Fresh blood for the British Army

According to the latest statistics, Her British Majesty's government had 136,310 trained professional soldiers in mid-2018: 6.2 percent less than long-term planning. Within twelve months, almost 3,000 more men and women had left the armed forces than new ones came.

The decline in the air force and navy branches is less than in the army. This recently missed the target of 82,480 full-time employees, although the target number is lower than it has been in 200 years. In the year to the end of June, the total number of fully trained military personnel was 76,880.

The only bright spot in the latest annual balance sheet was the 5.4 percent increase in the number of Gurkhas. These are Nepalese mercenaries who have been fighting for the British crown for more than two centuries. Soldiers from up to 40 other nations have also been deployed under the Union Jack flag for years. These days, on the 100th anniversary of the armistice, the country remembers with gratitude those hundreds of thousands of Indians, Australians and Canadians who rushed to the aid of the motherland in the First World War.

More recently, there is a nice bon mot from the army chief Lord Richard Dannatt, who was in office until 2009: "I had around 2,500 soldiers from the Fiji Islands under my command - more than the Fiji colleague himself."

Simplified recruiting

However, as Dannatt reports in the "Daily Telegraph", the question of "how British the British Army" should be has always been debated. At that time, the rule of thumb applied: 88 percent recruiting from the British Isles, two percent from Gurkhas, the rest from the 52 Commonwealth countries and a few other foreigners. This week the government announced a rule change designed to simplify recruitment: In future, applicants from Commonwealth countries such as Kenya, India or New Zealand will no longer have to have lived in Great Britain for five years, but will be able to register directly from their home countries. "We're looking for well-trained, committed people," said Army Secretary of State Mark Lancaster.

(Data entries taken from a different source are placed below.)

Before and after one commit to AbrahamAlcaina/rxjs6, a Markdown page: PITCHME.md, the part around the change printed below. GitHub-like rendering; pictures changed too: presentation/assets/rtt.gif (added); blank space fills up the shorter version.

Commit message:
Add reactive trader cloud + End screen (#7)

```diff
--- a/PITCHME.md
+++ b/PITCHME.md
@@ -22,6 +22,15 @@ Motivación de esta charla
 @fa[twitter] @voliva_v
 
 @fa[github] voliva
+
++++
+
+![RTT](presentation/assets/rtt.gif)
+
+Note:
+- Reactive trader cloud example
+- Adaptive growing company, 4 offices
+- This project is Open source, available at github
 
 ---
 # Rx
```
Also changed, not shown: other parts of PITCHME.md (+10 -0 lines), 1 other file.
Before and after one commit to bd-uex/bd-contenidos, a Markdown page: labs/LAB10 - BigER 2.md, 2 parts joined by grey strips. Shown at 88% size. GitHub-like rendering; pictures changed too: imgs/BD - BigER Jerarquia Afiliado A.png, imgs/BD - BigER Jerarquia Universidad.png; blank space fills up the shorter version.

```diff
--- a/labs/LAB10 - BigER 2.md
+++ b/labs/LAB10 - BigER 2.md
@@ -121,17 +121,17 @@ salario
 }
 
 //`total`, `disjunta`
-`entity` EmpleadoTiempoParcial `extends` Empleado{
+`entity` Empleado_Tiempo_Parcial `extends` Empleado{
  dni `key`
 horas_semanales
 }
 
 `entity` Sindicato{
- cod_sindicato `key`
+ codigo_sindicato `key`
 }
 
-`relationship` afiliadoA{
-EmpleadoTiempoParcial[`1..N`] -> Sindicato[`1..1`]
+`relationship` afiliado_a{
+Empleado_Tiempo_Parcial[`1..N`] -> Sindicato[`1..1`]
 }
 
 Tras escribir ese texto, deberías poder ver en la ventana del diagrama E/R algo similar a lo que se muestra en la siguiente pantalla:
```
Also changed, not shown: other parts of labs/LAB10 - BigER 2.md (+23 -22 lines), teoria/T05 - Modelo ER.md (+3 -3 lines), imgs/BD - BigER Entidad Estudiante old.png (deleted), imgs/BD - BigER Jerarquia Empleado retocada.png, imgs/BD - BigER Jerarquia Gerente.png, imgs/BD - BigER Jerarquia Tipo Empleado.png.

The SA80 assault rifle will continue to come from the German armory, Heckler & Koch (H&K) - a welcome vote of confidence in the Black Forest armory, which recently hit the headlines due to management problems and operates a small factory with 20 employees in Nottingham in central England. There, the A2 model is upgraded to the A3 at a unit price of around 1,200 euros, with apparently astonishing results: In view of the significantly increased accuracy, the army says that the performance in target practice had to be upgraded. The extensive modernization process has made the SA80 A3 a "better, more deadly weapon than most comparable weapons," as experts rave.

Lucrative job

Gradually, all 200,000 A2 models in use are to be converted and then remain in use until beyond 2025: the total value of the order for H&K could reach 216 million pounds (247 million euros). The guards grenadiers received the souped-up weapon as the first unit. Since they were deployed in Afghanistan, Iraq and South Sudan this year, the army's weapons specialists should be satisfied with the properties of the assault rifle.

The previous model had given rise to complaints several times during the first Gulf War in 1991: Angry squaddies (army jargon) only called their rifle the "official" because of its lame performance. (Sebastian Borger from London, November 6th, 2018)